  • The employer must lease the vehicle from a lessor in the ordinary course of the lessor’s business (not being a banking, financial services or insurance business);
  • The vehicle must be available to lease to the general public for a period of less than a month;
  • The costs of maintaining the vehicle (including any repairs to the vehicle necessary due to normal wear and tear) must be borne by the lessor; and
  • Subject to the claim a lessor may have against a lessee for failing to take proper care of the vehicle, the risk of loss or destruction of the vehicle must not be assumed by the lessee.

If the vehicle is confirmed to have been acquired under an operating lease (rental) the fringe benefit is based on the monthly rental and fuel cost to the employer.

Step 3 – Finance Lease
If the lease is a finance lease the fringe benefit will be calculated as follows:

  • Company to supply the ‘determined value’ of such vehicle. This value is the retail market value including VAT (but excluding finance charges and interest)
  • On a monthly basis, the employee having right of use of such vehicle will be taxed as follows:
    • ‘Determined value’ x 3.5% x 80% where the vehicle is not acquired with a maintenance plan (and the monthly business travel undertaken is less than 80% of the total travel. 20% is applied where the monthly business travel exceeds 80% of the total travel).
    • ‘Determine value’ x 3.25% x 80% (or 20% where business travel exceeds 80% of the total travel) where the vehicle is acquired with a maintenance plan.

In both cases the calculated fringe benefit is reduced by any consideration paid by the employee towards the cost of the vehicle.

Please note that to determine what method to use in calculating the taxable fringe benefit for the car you must first check whether the lease agreement is an operating or a finance lease. The rentals plus petrol method is only used for operating leases. For finance leases the retail market value at the time the employer obtained the vehicle must be used.

Please contact your payroll team or dave@hrtorque.co.za for further information in this regard.

SARS – Employment Tax Incentive Guide

In September SARS issued a draft guide to claiming Employment Tax Incentive (ETI). This is well worth reading. While ETI is a valuable tool for employers it is also one of the highest risk areas. If an employer makes a mistake then suddenly they can face a big bill for the PAYE they should have paid plus 10% penalties and interest. By the time a bill is received the amount can be significant and has the potential to cause liquidity issues.

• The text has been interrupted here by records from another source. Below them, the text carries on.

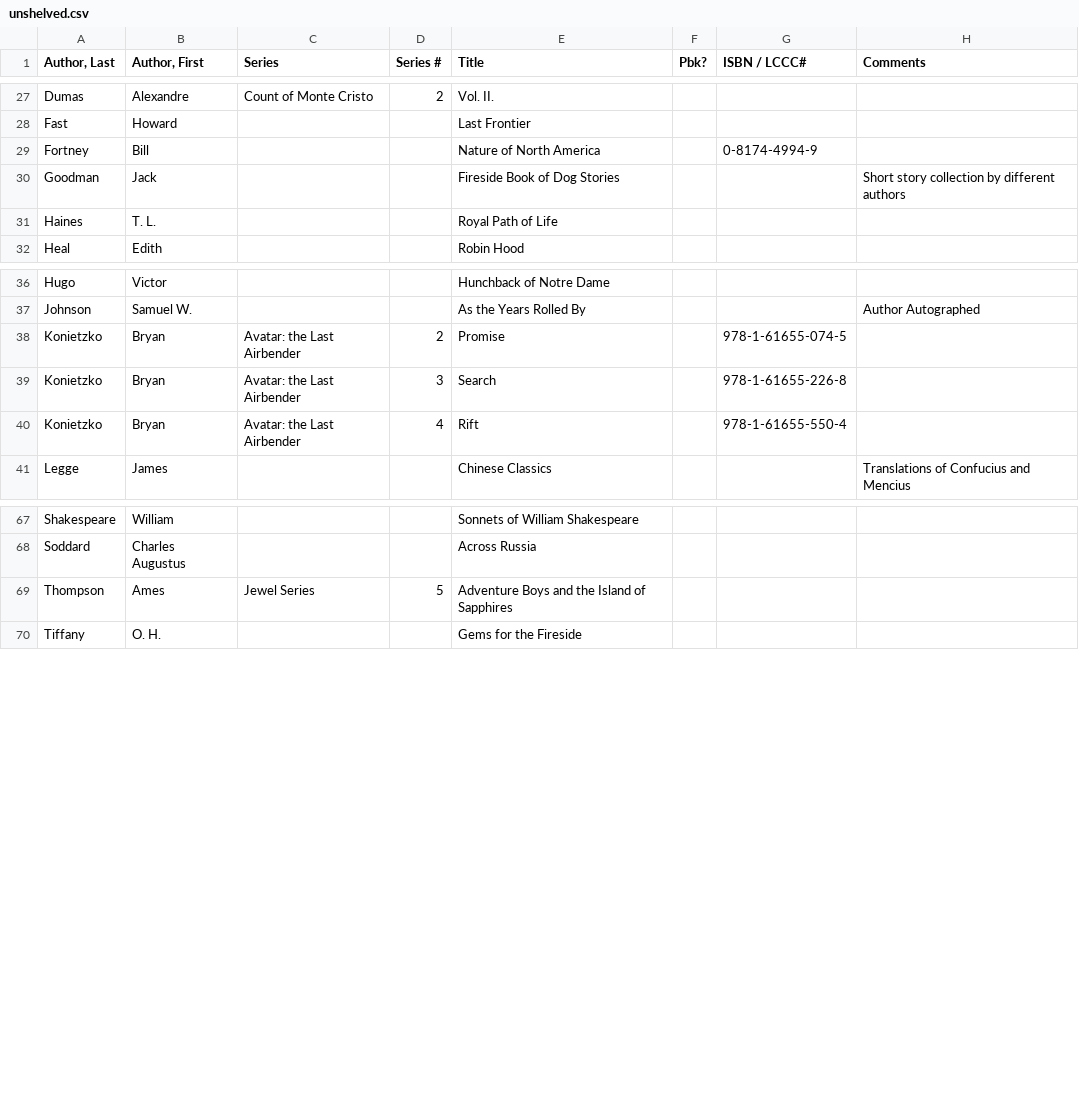
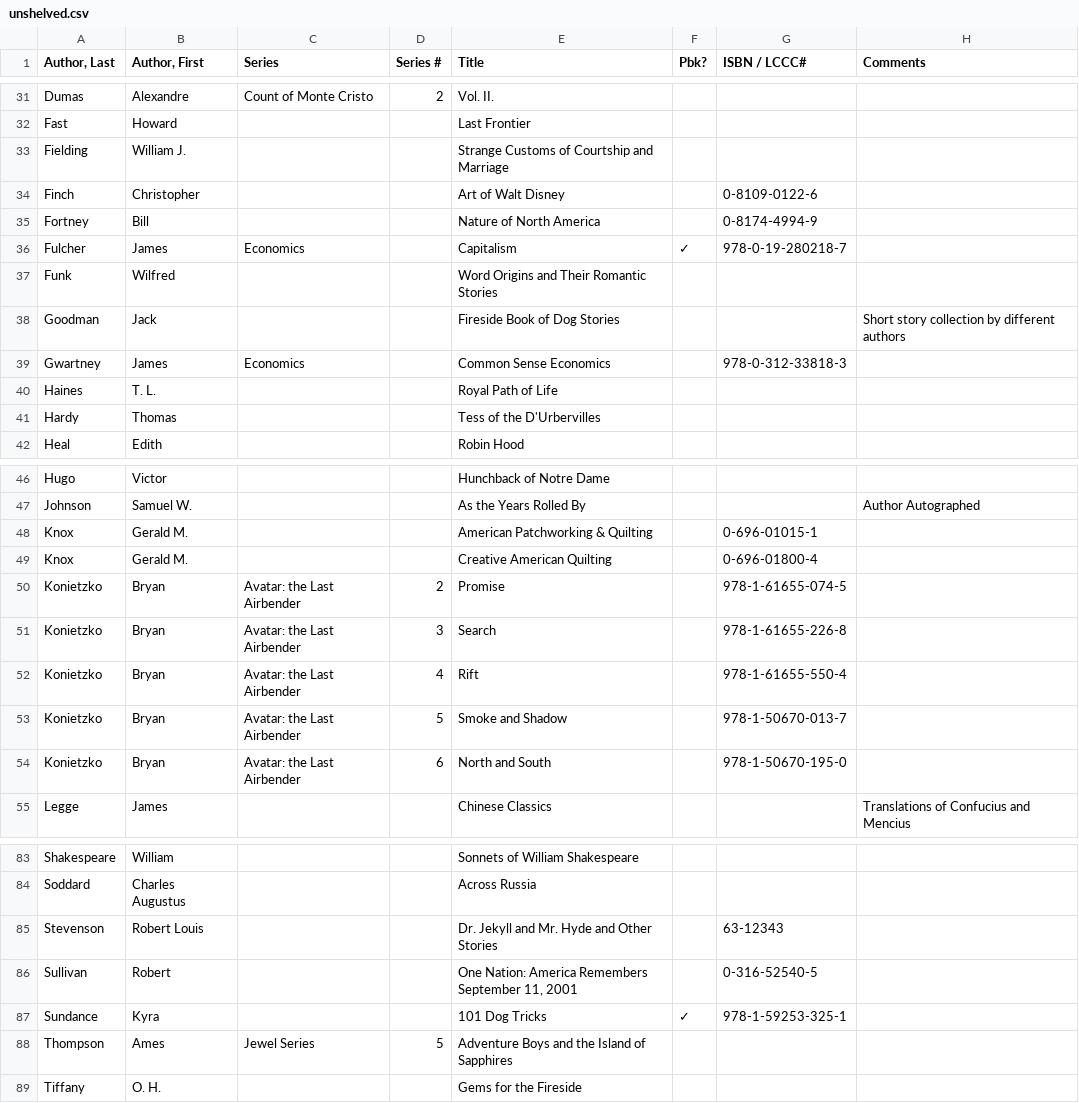
Before and after one commit to mymiller/books, a CSV file: unshelved.csv, drawn as a sheet; only a part is shown, gaps mark what is left out; the diff covers the shown part only.

Commit message:
Periodic commit

```diff
--- a/unshelved.csv
+++ b/unshelved.csv
@@ -28,5 +32,11 @@ Dumas,Alexandre,Count of Monte Cristo,2,Vol. II.,,,
 Fast,Howard,,,Last Frontier,,,
+Fielding,William J.,,,Strange Customs of Courtship and Marriage,,,
+Finch,Christopher,,,Art of Walt Disney,,0-8109-0122-6,
 Fortney,Bill,,,Nature of North America,,0-8174-4994-9,
+Fulcher,James,Economics,,Capitalism,✓,978-0-19-280218-7,
+Funk,Wilfred,,,Word Origins and Their Romantic Stories,,,
 Goodman,Jack,,,Fireside Book of Dog Stories,,,Short story collection by different authors
+Gwartney,James,Economics,,Common Sense Economics,,978-0-312-33818-3,
 Haines,T. L.,,,Royal Path of Life,,,
+Hardy,Thomas,,,Tess of the D'Urbervilles,,,
 Heal,Edith,,,Robin Hood,,,
@@ -37,2 +47,4 @@ Hugo,Victor,,,Hunchback of Notre Dame,,,
 Johnson,Samuel W.,,,As the Years Rolled By,,,Author Autographed
+Knox,Gerald M.,,,American Patchworking & Quilting,,0-696-01015-1,
+Knox,Gerald M.,,,Creative American Quilting,,0-696-01800-4,
 Konietzko,Bryan,Avatar: the Last Airbender,2,Promise,,978-1-61655-074-5,
@@ -40,2 +52,4 @@ Konietzko,Bryan,Avatar: the Last Airbender,3,Search,,978-1-61655-226-8,
 Konietzko,Bryan,Avatar: the Last Airbender,4,Rift,,978-1-61655-550-4,
+Konietzko,Bryan,Avatar: the Last Airbender,5,Smoke and Shadow,,978-1-50670-013-7,
+Konietzko,Bryan,Avatar: the Last Airbender,6,North and South,,978-1-50670-195-0,
 Legge,James,,,Chinese Classics,,,Translations of Confucius and Mencius
@@ -68,2 +84,5 @@ Shakespeare,William,,,Sonnets of William Shakespeare,,,
 Soddard,Charles Augustus,,,Across Russia,,,
+Stevenson,Robert Louis,,,Dr. Jekyll and Mr. Hyde and Other Stories,,63-12343,
+Sullivan,Robert,,,"One Nation: America Remembers September 11, 2001",,0-316-52540-5,
+Sundance,Kyra,,,101 Dog Tricks,✓,978-1-59253-325-1,
 Thompson,Ames,Jewel Series,5,Adventure Boys and the Island of Sapphires,,,
```
Also changed, not shown: 6 added rows and 2 edited cells elsewhere in this file.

The challenge with ETI is that systems (SARS and third party) have had their challenges and employers are sometimes faced with a bill even when they believe they have followed the rules correctly. It is important in these situations for employers to have kept proper records and to have confidence they can defend their claims.

Final Reminder – COIDA Annual Return of Earnings

The Compensation Commissioner has issued a final reminder for the submission of outstanding Return of Earnings for 2017.

An estimated return based on estimate earnings can now be submitted before the 31 October 2017.

On or before the 30th April 2017 (as extended by the recent notice) you are required to submit your Return of Earnings (ROE) submission to the Department of Labour, as is legislated under the Compensation For Occupational Injuries And Diseases Act (No. 30 of 1993). Each registered business must submit a separate return.

This Act replaces the Workmen’s Compensation Act and provides for compensation for disablement caused by occupational injuries or diseases sustained or contracted by employees in the course of their employment, and for death resulting from injuries and diseases. The benefits are paid from the Compensation Fund, which gets its money from compulsory contributions paid by employers. All employers carrying out business within the Republic of South Africa are required to register.

If you have not requested this service from us in the past and require us to complete and submit this return on your behalf, please contact us on info@hrtorque.co.za. If we have submitted for you in the past then we will complete your return and send you the figures before submission. The cost for this service is R702.00 per return (excl. VAT).